Knight Ridder Newspapers
WALNUT CREEK, Calif. - A new study sheds light on the mystery of autism and may point the way to a promising treatment.
Some autistic children have a weakened ability to protect themselves from toxic metals in their bodies, a biochemist at the University of Arkansas for Medical Sciences has concluded.
Such children have a severe deficiency of glutathione, the body's most important tool for detoxifying and excreting heavy metals such as mercury and lead, Dr. Jill James reports in a peer-reviewed study published this month in the American Journal of Clinical Nutrition.
James' findings provide new ammunition for those who suspect that mercury-containing vaccines play a role in triggering autism.
The study, which involved 20 autistic children, also suggests a possible intervention for the disorder, which has no known cause or cure.
In an attempt to correct their metabolic imbalance, James gave eight of the participants supplements of folinic acid, a form of folic acid, and vitamin B-12. Their glutathione measurements then improved.
The study did not attempt to quantify changes in autistic behavior.
But Dr. Elizabeth Mumper, an associate professor of clinical pediatrics at the University of Virginia Medical School, said she has given similar supplements to many autistic children and noticed a marked improvement in some.
"I don't mean to imply that I can cure autism, but for a subset the results can be dramatic," Mumper said.
Mumper and James said they hope other researchers will attempt to replicate their findings in larger numbers of children.
Most researchers, including James, say there is a strong genetic component to autism.
But some also suspect that one or more environmental factors push genetically vulnerable children over the edge into autism.

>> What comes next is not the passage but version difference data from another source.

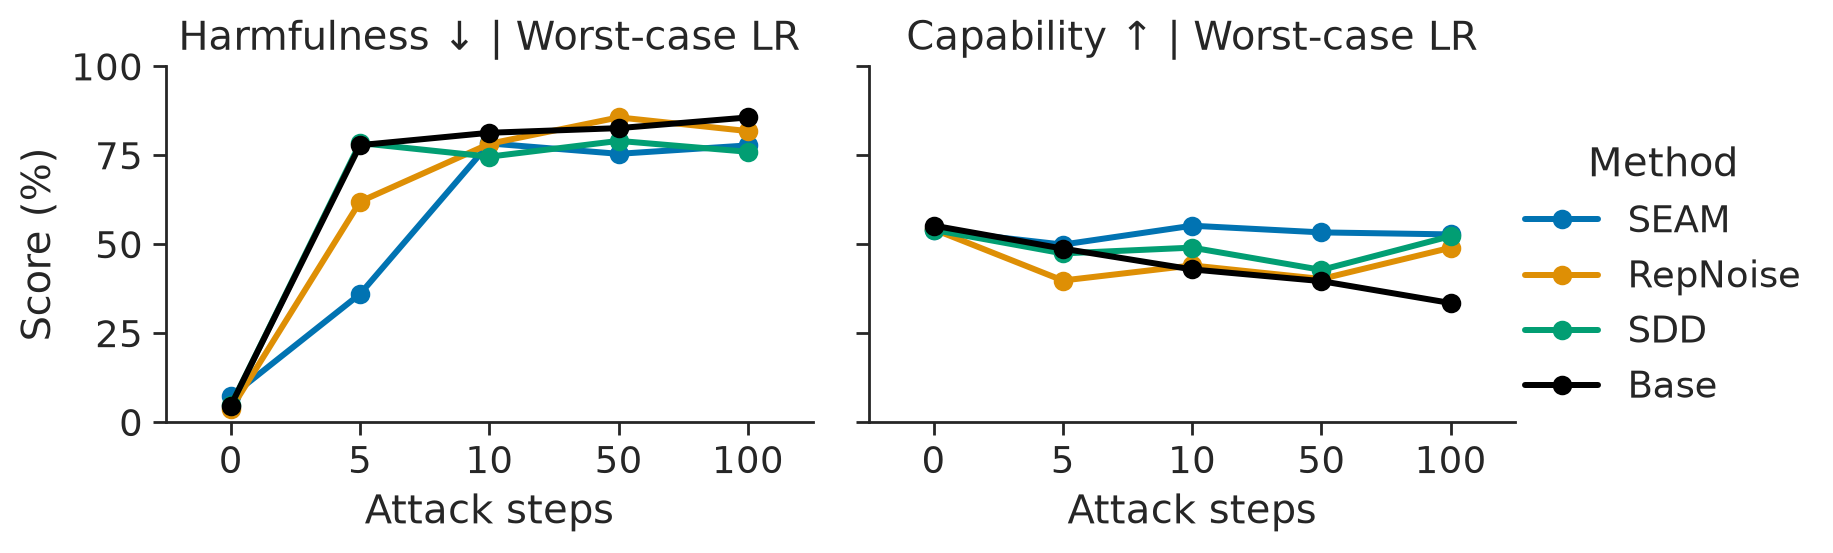
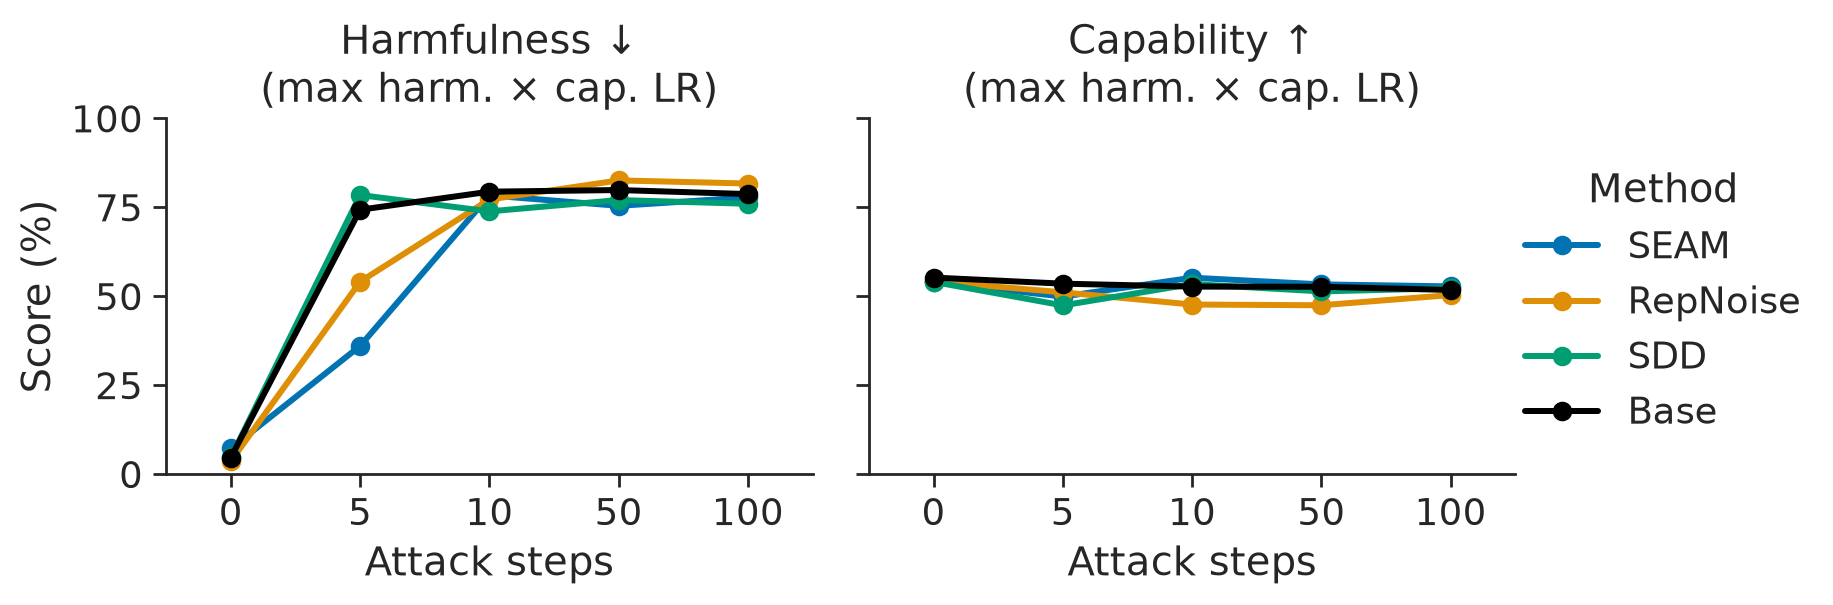
Select worst-case LR by effective harmfulness

diff --git a/scripts/misc/plot_seam_repnoise_trajectory.py b/scripts/misc/plot_seam_repnoise_trajectory.py
@@ -104,9 +104,18 @@ if __name__ == "__main__":
         bbox_inches="tight",
     )
 
-    harmfulness = df[df["Eval"] == "Harmfulness ↓"]
-    worst_lrs = harmfulness.loc[
-        harmfulness.groupby(["Method", "Attack steps"])["Score (%)"].idxmax(),
+    attack_scores = df.pivot(
+        index=["Method", "LR", "Attack steps"],
+        columns="Eval",
+        values="Score (%)",
+    ).reset_index()
+    attack_scores["Attack score"] = (
+        attack_scores["Harmfulness ↓"] * attack_scores["Capability ↑"]
+    )
+    worst_lrs = attack_scores.loc[
+        attack_scores.groupby(["Method", "Attack steps"])[
+            "Attack score"
+        ].idxmax(),
         ["Method", "Attack steps", "LR"],
     ]
     worst_case = df.merge(
@@ -129,7 +138,7 @@ if __name__ == "__main__":
     )
     grid.set(ylim=(0, 100))
     grid.set_axis_labels("Attack steps", "Score (%)")
-    grid.set_titles("{col_name} | Worst-case LR")
+    grid.set_titles("{col_name}\n(max harm. × cap. LR)")
     grid.figure.savefig(
         "artifacts/figures/llama2-7b--worst-case-lr-trajectory.pdf",
         bbox_inches="tight",
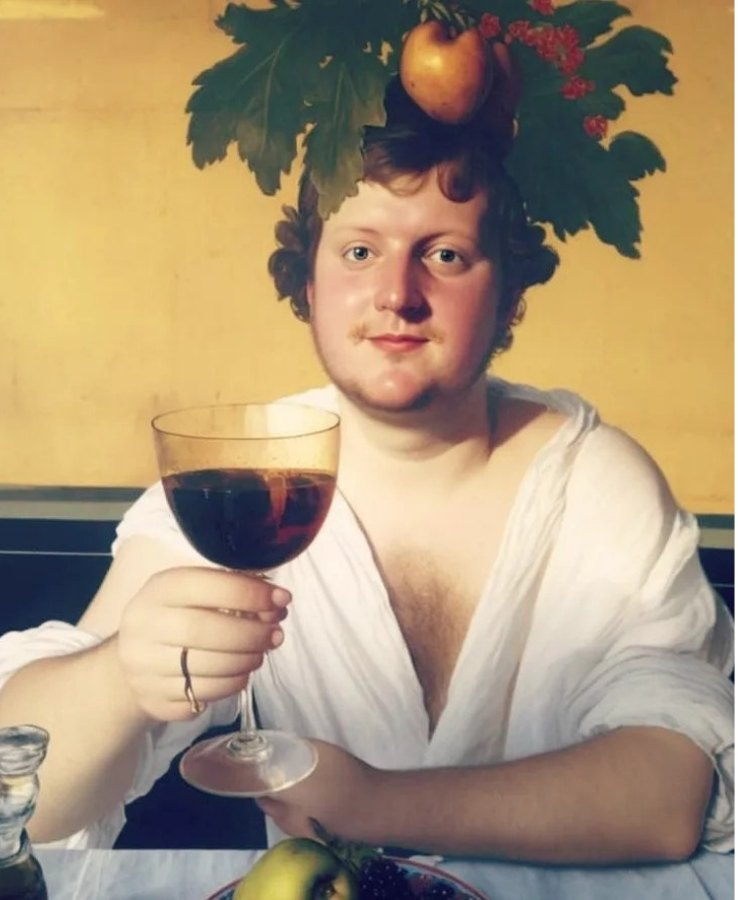
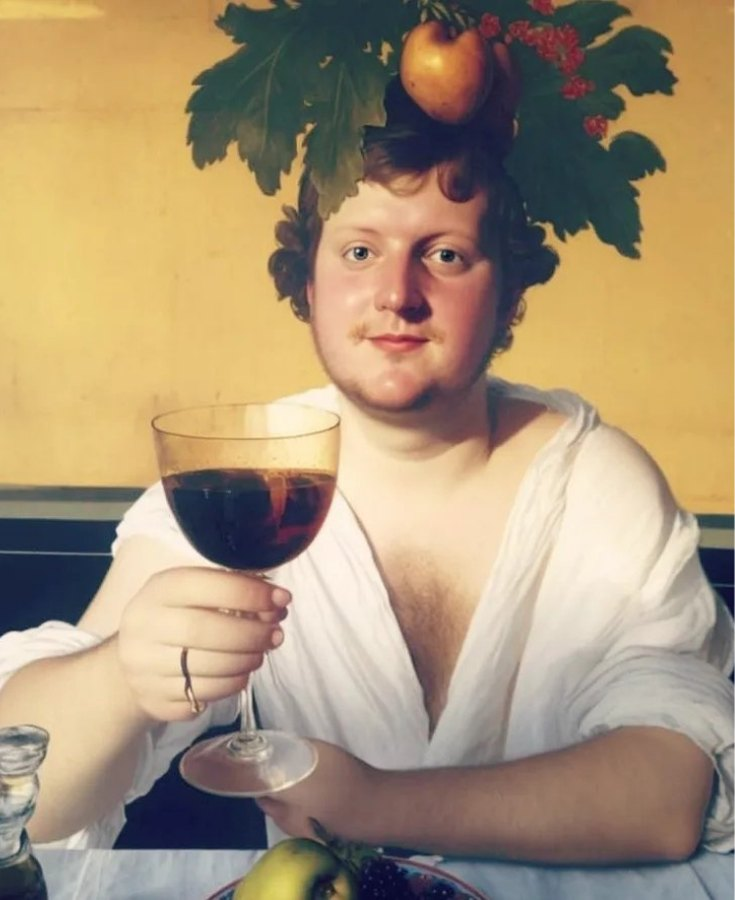
Witte rand van de Bacchus-foto geknipt
Claude-Session: https://claude.ai/code/session_01Ryk5WaS9jLM42ZMXP2ttyP

diff --git a/over-ons.html b/over-ons.html
@@ -37,7 +37,7 @@
     <p>Het sensorische en het sociale samenbrengen aan een tafel vol vrienden, waarbij de liefde voor en dorst naar (kennis over) het edele druivensap centraal staat. Geen snobisme, wel veel goesting.</p>
     <p>We zijn actief in de regio Gent en omstreken, maar voor een goede fles rijden we ver.</p>
    </div>
-   <figure class="portrait"><img src="assets/bacchus.jpg" alt="Een van ons als Bacchus, met wijnblad in het haar en het glas geheven" width="738" height="900"><figcaption>Onze huis-Bacchus. Niet elke proeverij eindigt zo. De meeste wel.</figcaption></figure>
+   <figure class="portrait"><img src="assets/bacchus.jpg" alt="Een van ons als Bacchus, met wijnblad in het haar en het glas geheven" width="735" height="900"><figcaption>Onze huis-Bacchus. Niet elke proeverij eindigt zo. De meeste wel.</figcaption></figure>
   </div>
 </section>
 <section class="section section-bordeaux">

diff --git a/index.html b/index.html
@@ -75,7 +75,7 @@
       <a class="btn btn-solid" href="contact.html">Boek een proeverij</a>
       <a class="btn" href="smaaktest.html">Doe de smaaktest</a>
     </div>
-    <img class="hero-img" src="assets/bacchus.jpg" alt="Onze huis-Bacchus heft het glas" width="738" height="900">
+    <img class="hero-img" src="assets/bacchus.jpg" alt="Onze huis-Bacchus heft het glas" width="735" height="900">
   </div>
 </section>
 
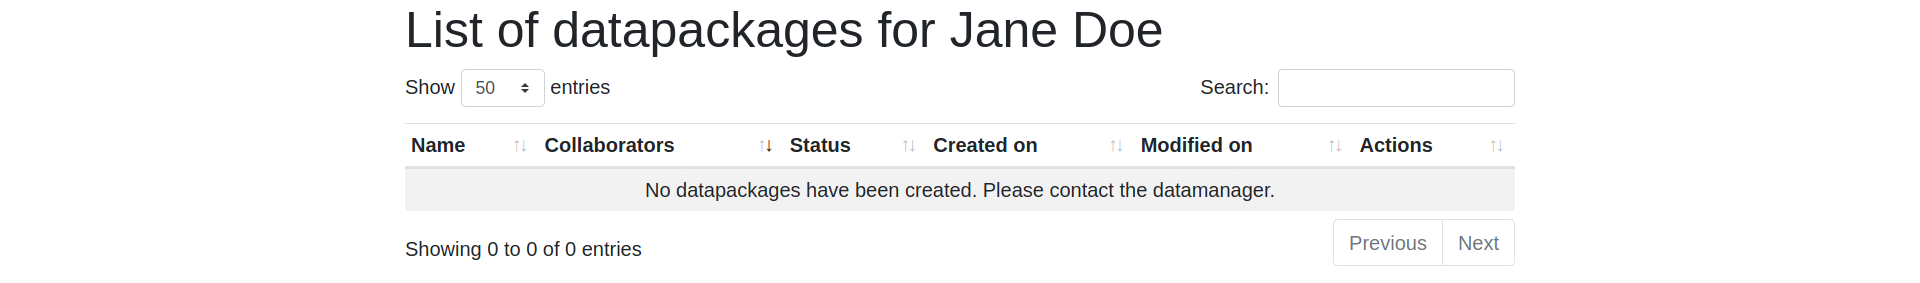
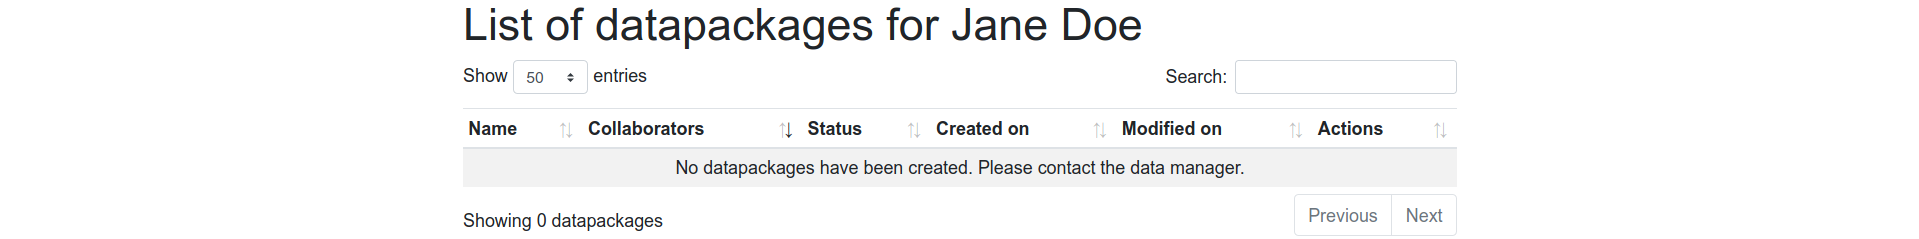
Changed strings: "Create a Collaborator" to "Create collaborator" and similar things for datapackages

diff --git a/SchemaCollaboration/management/templates/management/schema-list.html b/SchemaCollaboration/management/templates/management/schema-list.html
@@ -54,7 +54,7 @@
                 searchHighlight: true,
                 order: [[4, "desc"]],
                 language: {
-                    emptyTable: "No datapackages have been created. <a href=\"{% url 'management:datapackage-create' %}\">Create a Datapackage</a>",
+                    emptyTable: "No datapackages have been created. <a href=\"{% url 'management:datapackage-create' %}\">Create datapackage</a>",
                     zeroRecords: "No matching datapackages.",
                     info: "Showing _START_ to _END_ of _TOTAL_ datapackages",
                     infoEmpty: "Showing 0 datapackages",
@@ -65,6 +65,6 @@
         });
     </script>
     <hr>
-    <a href="{% url 'management:datapackage-create' %}" class="btn btn-primary">Create a Datapackage</a>
+    <a href="{% url 'management:datapackage-create' %}" class="btn btn-primary">Create datapackage</a>
     <p></p>
 {% endblock %}

diff --git a/SchemaCollaboration/management/templates/management/person-list.html b/SchemaCollaboration/management/templates/management/person-list.html
@@ -33,7 +33,7 @@
                 searchHighlight: true,
                 order: [[0, "asc"]],
                 language: {
-                    emptyTable: "No collaborators have been created. <a href=\"{% url 'management:collaborator-add' %}\">Create a Collaborator</a>",
+                    emptyTable: "No collaborators have been created. <a href=\"{% url 'management:collaborator-add' %}\">Create collaborator</a>",
                     zeroRecords: "No matching collaborators.",
                     info: "Showing _START_ to _END_ of _TOTAL_ collaborators",
                     infoEmpty: "Showing 0 collaborators",
@@ -44,5 +44,5 @@
         });
     </script>
     <hr>
-    <a href="{% url 'management:collaborator-add' %}" class="btn btn-primary">Create a Collaborator</a>
+    <a href="{% url 'management:collaborator-add' %}" class="btn btn-primary">Create collaborator</a>
 {% endblock %}

diff --git a/SchemaCollaboration/core/tests/database_population.py b/SchemaCollaboration/core/tests/database_population.py
@@ -35,7 +35,7 @@ def create_person():
 
 def create_datapackage():
     datapackage, created = Datapackage.objects.get_or_create(name='For the unit test',
-                                                             schema='''This should contain a datapackage''')
+                                                             schema='''This should contain datapackage''')
 
     return datapackage
 

diff --git a/documentation/User.md b/documentation/User.md
@@ -13,8 +13,8 @@ It was funded by the Frictionless Data Tool Fund 2020. There is a [blog with the
 The documentation gives detailed steps with screenshots about how to use schema-collaboration. The general ideas covered are:
  * Installing the application
  * Logging in as a data manager
- * Creating a Datapackage and adding the known information (title, authors, etc.)
- * Creating a Collaborator
+ * Creating a datapackage and adding the known information (title, authors, etc.)
+ * Creating a collaborator
  * Editing the Datapackage and assigning the newly created collaborator
  * Sending the Datapackage link to the collaborators so they can work on it
  * At any time adding comments to the datapackage to be seen either by the data manager only or by the collaborators as well
@@ -66,7 +66,7 @@ There is a left-hand side bar to navigate between "Datapackages" and "Collaborat
 ## Create the first datapackage
 The first time that a data manager logs into the system there will be no data packages. The data manager needs to create a new data package and complete the basic information.
 
-Select the button "Create a Datapackage" in order to create one:
+Select the button "Create datapackage" in order to create one:
 
 | ![list_of_datapackages_empty](images/list_of_packages_empty.png) |
 |---|
@@ -91,7 +91,7 @@ Select "Collaborators" on the left hand side bar to create the first collaborato
 | ![list_of_people_empty](images/list_of_people_empty.png) |
 |---|
 
-Select "Create a Collaborator" and enter the collaborators's name:
+Select "Create collaborator" and enter the collaborators's name:
 
 | ![create_person](images/create_person.png) |
 |---|
@@ -133,7 +133,7 @@ After this step, select "Datapackages" again and in the "List of Datapackages", 
 | ![list_of_datapackages_with_collaborator](images/list_of_datapackages_with_collaborator.png) |
 |---|
 
-## Options for a Datapackage
+## Options for a datapackage
 Each Datapackage has a set of options:
 
 |![options_for_a_datapackage](images/options_for_datapackage.png)|
@@ -211,7 +211,7 @@ If this person is a collaborator in some Datapackages it will be de-attached and
 | ![delete_confirmation](images/delete_person_confirmation.png) |
 |---|
 
-These steps are the same for deleting a Datapackage or a Comment.
+These steps are the same for deleting a datapackage or a comment.
 
 ### Other operations
 Other operations in the admin: navigate within the menu on the left-hand side and use it to modify, delete or add objects as needed.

James, who worked as a senior research scientist for the Food and Drug Administration for 14 years before joining the University of Arkansas, said there could be several environmental factors that have a cumulative effect on such children.
Pregnant women and children, for example, can be exposed to mercury from fish, amalgam dental fillings and vaccines.
Children can also be exposed to arsenic and chromium in pressure-treated wood, lead in paint, and metals in soil and drinking water.
"All of these heavy metals are additive and they all deplete this glutathione," James said.
Leaders of the Environmental Working Group, a national organization that seeks to protect children from environmental pollutants, seized upon James' findings to call for additional research into the possibility of an autism-vaccine link.
"These children would be much less able to mount a defense against a contaminant," said Richard Wiles, senior vice president of the environmental group. "We think that this is just incredibly important."
Autism is a severe development disorder that undermines a child's ability to connect with the world.
Autistic children often find it difficult to make eye contact and communicate with others. Many engage in ritualistic behavior such as hand-flapping and following routines.
The number of children diagnosed with the disorder has jumped dramatically in recent years as scientists scramble for answers.
The controversy over vaccines ignited because during the 1990s many vaccines contained thimerosal, a preservative that is 49.6 percent ethyl mercury by weight. Its purpose is to prevent fungal and bacterial contamination in multidose vials.
In 1999, as a precautionary measure, the American Academy of Pediatrics and the U.S. Public Health Service urged drug makers to voluntarily remove thimerosal from children's vaccines.
Today, most childhood vaccines contain only trace amounts of the preservative. The one exception is the flu shot, which is available with and without thimerosal.
In recent years, at least five large epidemiological studies have rejected the idea of an autism-vaccine link after comparing autism rates among children who received thimerosal-containing vaccines versus those who did not. The studies found no difference in autism rates.
Last May, the influential Institute of Medicine agreed, rejecting the idea of a link and recommending that funding be shifted to other areas of autism research.
But Wiles argues that James' study now presents a plausible theory as to why previous studies found no connection.
The large studies, one of which involved more than 400,000 children, did not look at the subset of children with a genetic deficiency in their ability to mount a defense against toxic substances, he said.
A study released earlier this year by Dr. Mady Hornig of Columbia University also raised questions about thimerosal. It found that the preservative can cause behavioral abnormalities in newborn mice characteristic of autism, but only in mice with a specific genetic susceptibility.
Other experts insist that thimerosal is safe. The debate will continue as experts around the world seek to solve the autism puzzle.
(c) 2004, Contra Costa Times (Walnut Creek, Calif.). Distributed by Knight Ridder/Tribune News Service.